Devesh Gupta

Profile: Amitava Mitra: On Two Wheels Mainly

For a major part of his advertising career, Amitava Mitra, CEO, Percept/H has handled two wheeler accounts. He was also the man behind Congress' Bharat Nirman campaign in 2007.

What some people may not know is that Mitra has handled two-wheeler accounts for 27 of his 32-year long career. After handling brands like Bajaj, Yamaha, Hero and LML, the category is quite close to his heart.

Profile: Amitava Mitra: On Two Wheels Mainly
Mitra began his career in the early '80s selling cigarettes before one of his uncles working at a senior position in JWT (then known as HTA) invited him to try advertising. He joined JWT in 1982 and the first six to eight months were spent on wondering if it was the right profession for him. In 1984 he won his first review board prize (an internal award at HTA) and he was convinced. Mitra won in the next two years too. "It changed my life," he says.

Moving on

Mitra moved to Everest Advertising in 1987, the second-largest agency in Delhi then, and got good exposure. He was also made the branch head in 1990, one of the youngest. At Everest, the Pan Parag account taught him about retailing. The brand had just introduced sachets which revolutionised the packaging industry. MM Kothari (the driving force behind Pan Parag) would take him on long walks showing his products being sold at every pan-bidi shop in New Delhi. In 1992, after the Everest-Triton split, he moved to the latter for two years.

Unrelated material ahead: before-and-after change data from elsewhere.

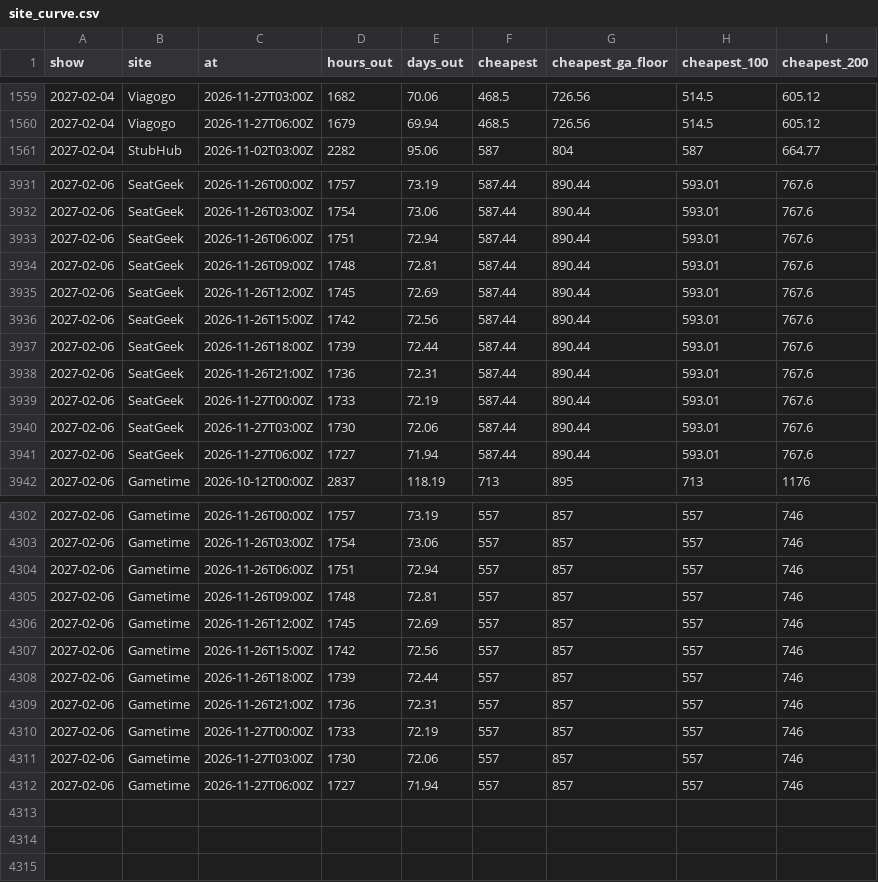
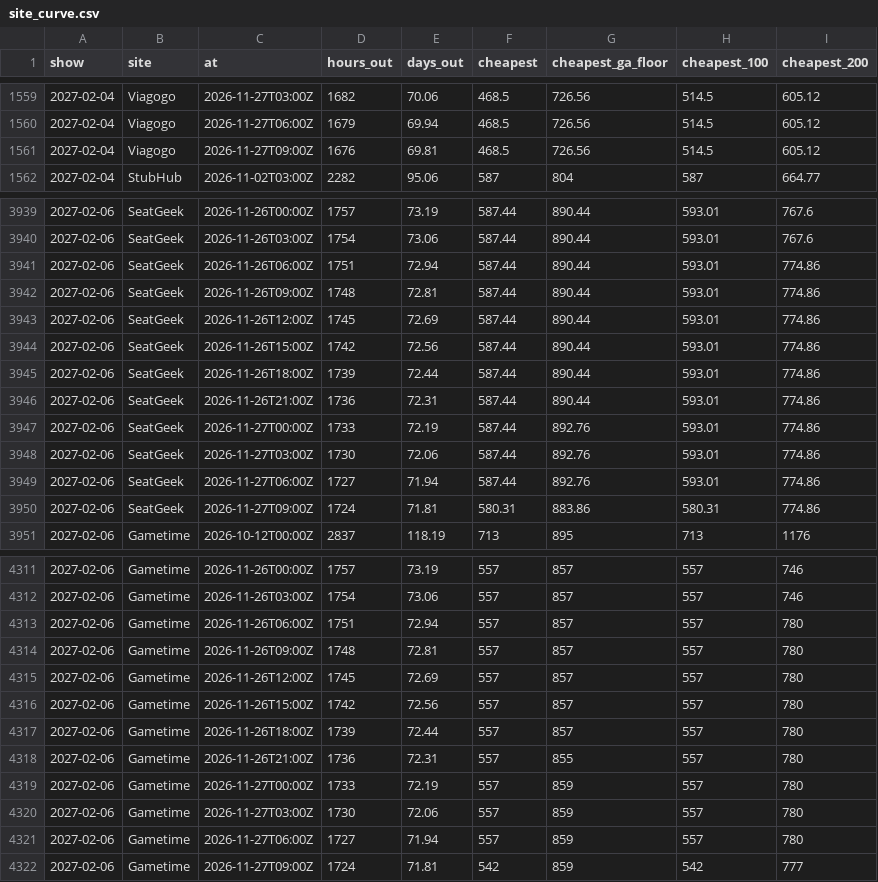
Before and after one commit to MatiasR95/metallica-ticket-clock, a CSV file: data/out/site_curve.csv, drawn as a sheet; only a part is shown, gaps mark what is left out; the diff covers the shown part only.

```diff
--- a/data/out/site_curve.csv
+++ b/data/out/site_curve.csv
@@ -1560,2 +1560,3 @@ show,site,at,hours_out,days_out,cheapest,cheapest_ga_floor,cheapest_100,cheapest
 2027-02-04,Viagogo,2026-11-27T06:00Z,1679,69.94,468.5,726.56,514.5,605.12
+2027-02-04,Viagogo,2026-11-27T09:00Z,1676,69.81,468.5,726.56,514.5,605.12
 2027-02-04,StubHub,2026-11-02T03:00Z,2282,95.06,587,804,587,664.77
@@ -3932,11 +3940,12 @@ show,site,at,hours_out,days_out,cheapest,cheapest_ga_floor,cheapest_100,cheapest
 2027-02-06,SeatGeek,2026-11-26T03:00Z,1754,73.06,587.44,890.44,593.01,767.6
-2027-02-06,SeatGeek,2026-11-26T06:00Z,1751,72.94,587.44,890.44,593.01,767.6
-2027-02-06,SeatGeek,2026-11-26T09:00Z,1748,72.81,587.44,890.44,593.01,767.6
-2027-02-06,SeatGeek,2026-11-26T12:00Z,1745,72.69,587.44,890.44,593.01,767.6
-2027-02-06,SeatGeek,2026-11-26T15:00Z,1742,72.56,587.44,890.44,593.01,767.6
-2027-02-06,SeatGeek,2026-11-26T18:00Z,1739,72.44,587.44,890.44,593.01,767.6
-2027-02-06,SeatGeek,2026-11-26T21:00Z,1736,72.31,587.44,890.44,593.01,767.6
-2027-02-06,SeatGeek,2026-11-27T00:00Z,1733,72.19,587.44,890.44,593.01,767.6
-2027-02-06,SeatGeek,2026-11-27T03:00Z,1730,72.06,587.44,890.44,593.01,767.6
-2027-02-06,SeatGeek,2026-11-27T06:00Z,1727,71.94,587.44,890.44,593.01,767.6
+2027-02-06,SeatGeek,2026-11-26T06:00Z,1751,72.94,587.44,890.44,593.01,774.86
+2027-02-06,SeatGeek,2026-11-26T09:00Z,1748,72.81,587.44,890.44,593.01,774.86
+2027-02-06,SeatGeek,2026-11-26T12:00Z,1745,72.69,587.44,890.44,593.01,774.86
+2027-02-06,SeatGeek,2026-11-26T15:00Z,1742,72.56,587.44,890.44,593.01,774.86
+2027-02-06,SeatGeek,2026-11-26T18:00Z,1739,72.44,587.44,890.44,593.01,774.86
+2027-02-06,SeatGeek,2026-11-26T21:00Z,1736,72.31,587.44,890.44,593.01,774.86
+2027-02-06,SeatGeek,2026-11-27T00:00Z,1733,72.19,587.44,892.76,593.01,774.86
+2027-02-06,SeatGeek,2026-11-27T03:00Z,1730,72.06,587.44,892.76,593.01,774.86
+2027-02-06,SeatGeek,2026-11-27T06:00Z,1727,71.94,587.44,892.76,593.01,774.86
+2027-02-06,SeatGeek,2026-11-27T09:00Z,1724,71.81,580.31,883.86,580.31,774.86
 2027-02-06,Gametime,2026-10-12T00:00Z,2837,118.19,713,895,713,1176
@@ -4303,10 +4312,11 @@ show,site,at,hours_out,days_out,cheapest,cheapest_ga_floor,cheapest_100,cheapest
 2027-02-06,Gametime,2026-11-26T03:00Z,1754,73.06,557,857,557,746
-2027-02-06,Gametime,2026-11-26T06:00Z,1751,72.94,557,857,557,746
-2027-02-06,Gametime,2026-11-26T09:00Z,1748,72.81,557,857,557,746
-2027-02-06,Gametime,2026-11-26T12:00Z,1745,72.69,557,857,557,746
-2027-02-06,Gametime,2026-11-26T15:00Z,1742,72.56,557,857,557,746
-2027-02-06,Gametime,2026-11-26T18:00Z,1739,72.44,557,857,557,746
-2027-02-06,Gametime,2026-11-26T21:00Z,1736,72.31,557,857,557,746
-2027-02-06,Gametime,2026-11-27T00:00Z,1733,72.19,557,857,557,746
-2027-02-06,Gametime,2026-11-27T03:00Z,1730,72.06,557,857,557,746
-2027-02-06,Gametime,2026-11-27T06:00Z,1727,71.94,557,857,557,746
+2027-02-06,Gametime,2026-11-26T06:00Z,1751,72.94,557,857,557,780
+2027-02-06,Gametime,2026-11-26T09:00Z,1748,72.81,557,857,557,780
+2027-02-06,Gametime,2026-11-26T12:00Z,1745,72.69,557,857,557,780
+2027-02-06,Gametime,2026-11-26T15:00Z,1742,72.56,557,857,557,780
+2027-02-06,Gametime,2026-11-26T18:00Z,1739,72.44,557,857,557,780
+2027-02-06,Gametime,2026-11-26T21:00Z,1736,72.31,557,855,557,780
+2027-02-06,Gametime,2026-11-27T00:00Z,1733,72.19,557,859,557,780
+2027-02-06,Gametime,2026-11-27T03:00Z,1730,72.06,557,859,557,780
+2027-02-06,Gametime,2026-11-27T06:00Z,1727,71.94,557,859,557,780
+2027-02-06,Gametime,2026-11-27T09:00Z,1724,71.81,542,859,542,777
```
Also changed, not shown: 7 added rows and 8 edited cells elsewhere in this file, data/out/curve.csv, data/out/pass_compare.csv, 6 other files.
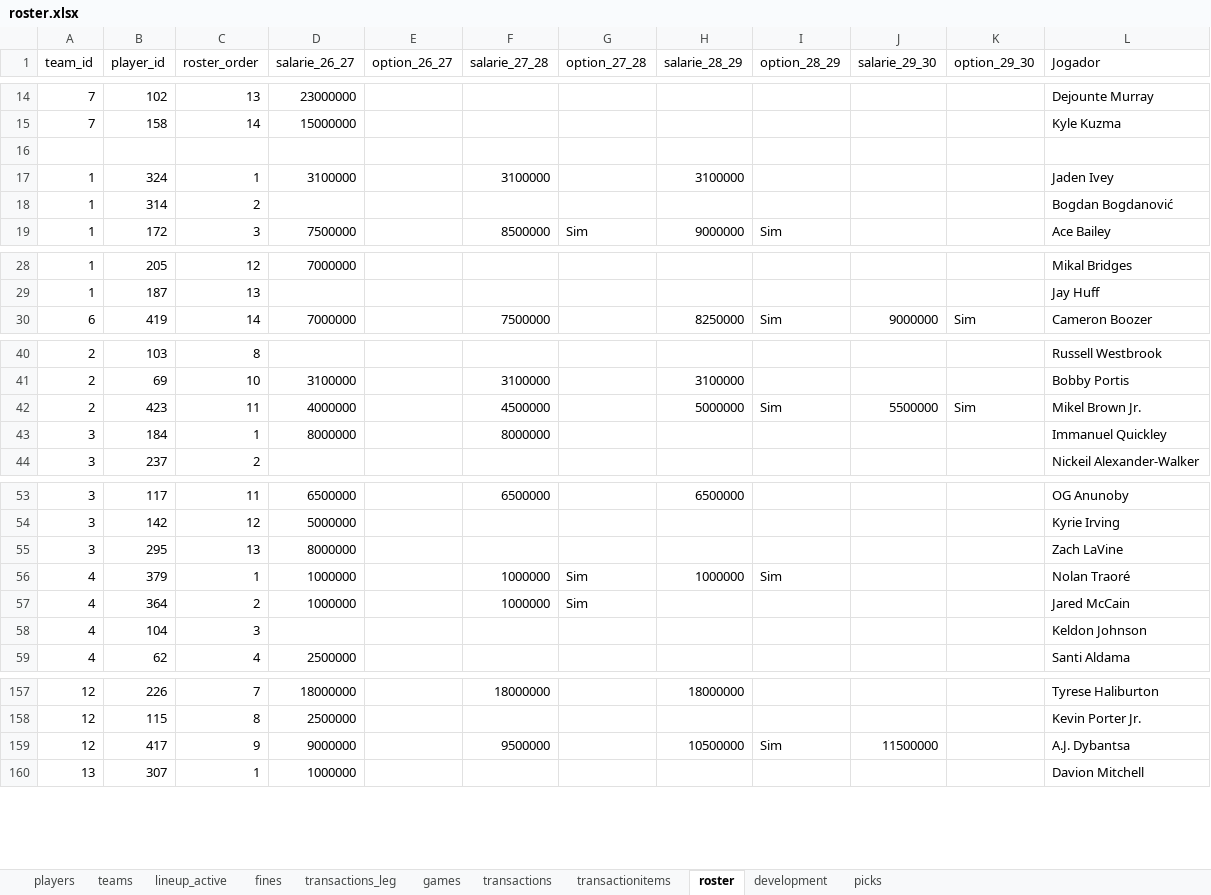
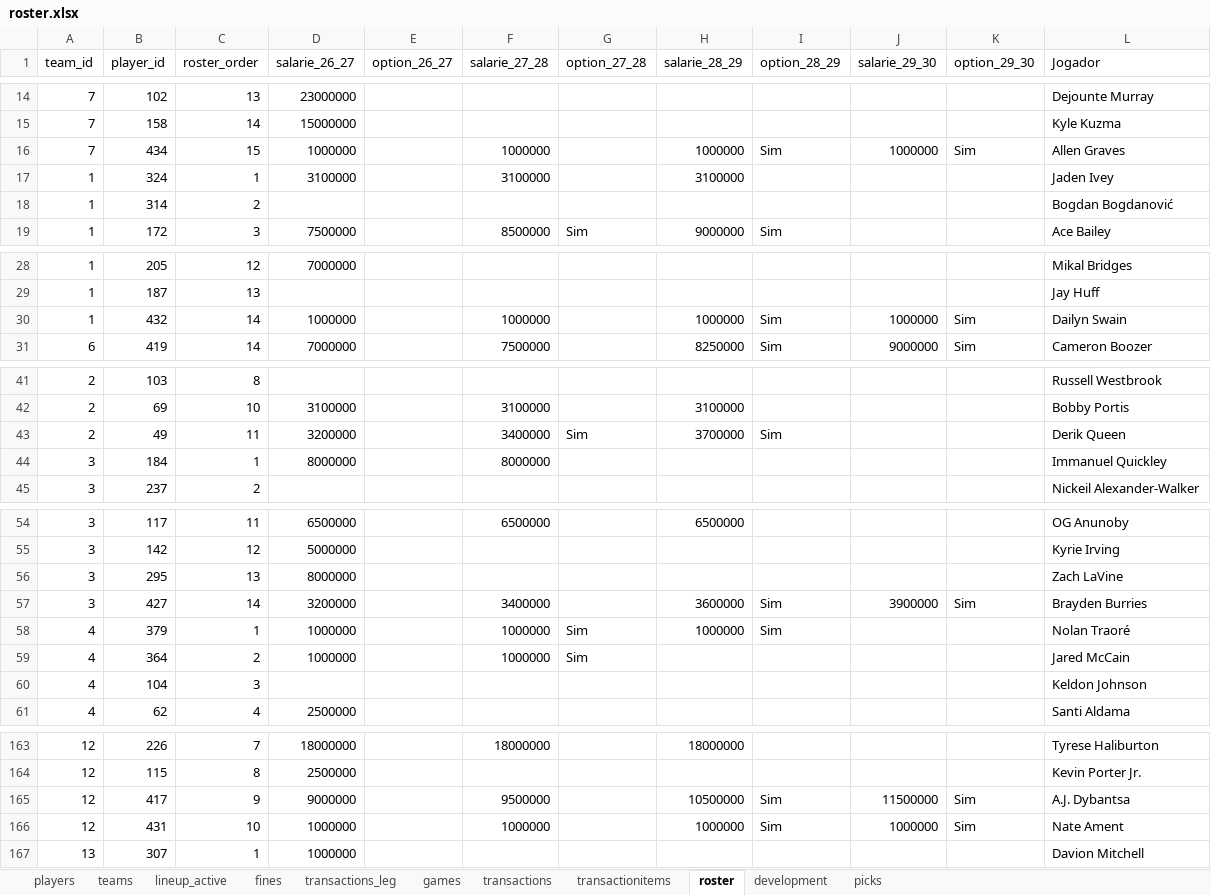
Before and after one commit to filipebrito23/Fantasy-unificado, an Excel workbook: roster.xlsx, sheet roster, drawn as a sheet; only a part is shown, gaps mark what is left out; values as stored, in another font and other column widths than the file's, no borders; removed rows and columns are numbered as before the commit, all else as after; the diff covers the shown part only; the diff names each change by its address in the sheet, - before the commit and + after, or states it on an @@ line.

```diff
--- a/roster.xlsx (sheet roster)
+++ b/roster.xlsx (sheet roster)
-row 16: (empty)
+row 16: 7 | 434 | 15 | 1000000 |  | 1000000 |  | 1000000 | Sim | 1000000 | Sim | Allen Graves
+row 30: 1 | 432 | 14 | 1000000 |  | 1000000 |  | 1000000 | Sim | 1000000 | Sim | Dailyn Swain
-row 42: 2 | 423 | 11 | 4000000 |  | 4500000 |  | 5000000 | Sim | 5500000 | Sim | Mikel Brown Jr.
+row 43: 2 | 49 | 11 | 3200000 |  | 3400000 | Sim | 3700000 | Sim |  |  | Derik Queen
+row 57: 3 | 427 | 14 | 3200000 |  | 3400000 |  | 3600000 | Sim | 3900000 | Sim | Brayden Burries
-K165 (option_29_30): (empty)
+K165 (option_29_30): Sim
+row 166: 12 | 431 | 10 | 1000000 |  | 1000000 |  | 1000000 | Sim | 1000000 | Sim | Nate Ament
```
Also changed, not shown: 5 added rows and 1 edited cell elsewhere in this sheet, sheet players, sheet transactionitems, sheet development, sheet transactions, sheet picks, formulas that keep their value, 1 other file.
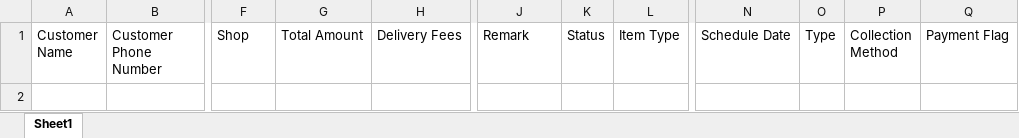
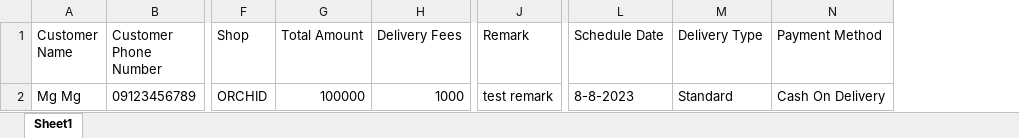
Before and after one commit to SoeMoeHtet18/R-Delivery, an Excel workbook: public/sample/order_sample.xlsx, sheet Sheet1, drawn as a sheet; only a part is shown, gaps mark what is left out; values as stored, in another font and other column widths than the file's, no borders; removed rows and columns are numbered as before the commit, all else as after; rows hold the shown columns only; the diff names each change by its address in the sheet, - before the commit and + after, or states it on an @@ line.

```diff
--- a/public/sample/order_sample.xlsx (sheet Sheet1)
+++ b/public/sample/order_sample.xlsx (sheet Sheet1)
-column K (Status), empty
-column L (Item Type), empty
-column O (Type), empty
-column P (Collection Method), empty
-column Q (Payment Flag), empty
+column M (Delivery Type), empty
+column N (Payment Method), empty
+row 2: Mg Mg | 09123456789 | ORCHID | 100000 | 1000 | test remark | 8-8-2023 | Standard | Cash On Delivery
```
Also changed, not shown: 3 other files.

On two wheels

In 1994, Lintas wanted him to start their Bajaj division, the second largest account for the agency after Unilever. Mitra rates the Bajaj-Lintas years among his finest. Bajaj was an exciting challenge. "Marketing bikes was completely different. Moreover, Bajaj was the leader in scooters but was just starting off with bikes." Mitra was no stranger to bikes. In Everest, it was LML Vespa and at JWT, he was involved with Yamaha right from the launch. "It was 1984-85, and people didn't know much about bikes. There was only Rajdoot. We studied everything - from seeing how the factory was set up to communication," he recalls. But it was Indian entrepreneurial businesses such as Pan Parag, Sahara, Hero, Bharti and Bajaj that shaped his career.

He had two short stints with IB&W and Pratibha Advertising (the only agencies along with Triton where he did not handle a two-wheeler account) and a short 6-8 month break where he moved to consulting before joining Percept in 2000. Mitra recalls how Harindra Singh, vice-chairman and managing director, Percept asked him to start the Pune operations. Hero is a two-wheeler account he has been handling since 2000 at Percept.

In 2003, Mitra moved to the Delhi office. The task was to bring in the right people, accounts and professionalism. In two-three years, the Delhi office became one of the best in the Percept family.


He was promoted as COO, Percept/H in 2013 with a pan-India mandate. His task was to set Percept's Mumbai office right for which he spent a lot of time in the city. Now, as CEO, how does he compare Percept with his other stints? Mitra believes that Lintas and JWT are more structured with good reporting styles. The advantage with Percept is that one can do and plan things differently, as long as one delivers. The advertising scenario in India has changed. "Strategic planning has evolved, since the '90s, and it has become a key product. Every agency has two products - strategic solutions and creative," he says. Mitra also feels that the agency-client relationship was a far stronger one in the earlier days.

He was also the man behind the Bharat Nirman campaign of the UPA 1 government. He points that the task has been extremely challenging and after the campaign started it got bigger and bigger. "We have been making 100 films a month for the campaign till a few months ago. Each communication message had to be delivered to people across India which required cutting across different languages in different states. This was a huge challenge." The campaign started in 2007 and ran till a few months ago and each time the Information and Broadcast minister changed, the brief was altered. The idea was to highlight the government programmes and efforts. Mitra fondly recalls, "When in 2009 the UPA came to power, The Economic Times, a business daily on the very next day mentioned that is the win of the UPA government credited to the effective Bharat Nirman campaign."

And Percept? "It is one of the few agencies which has specialisations - be it events, activations or sports. That is the biggest thing that Percept has given to the industry," he points out.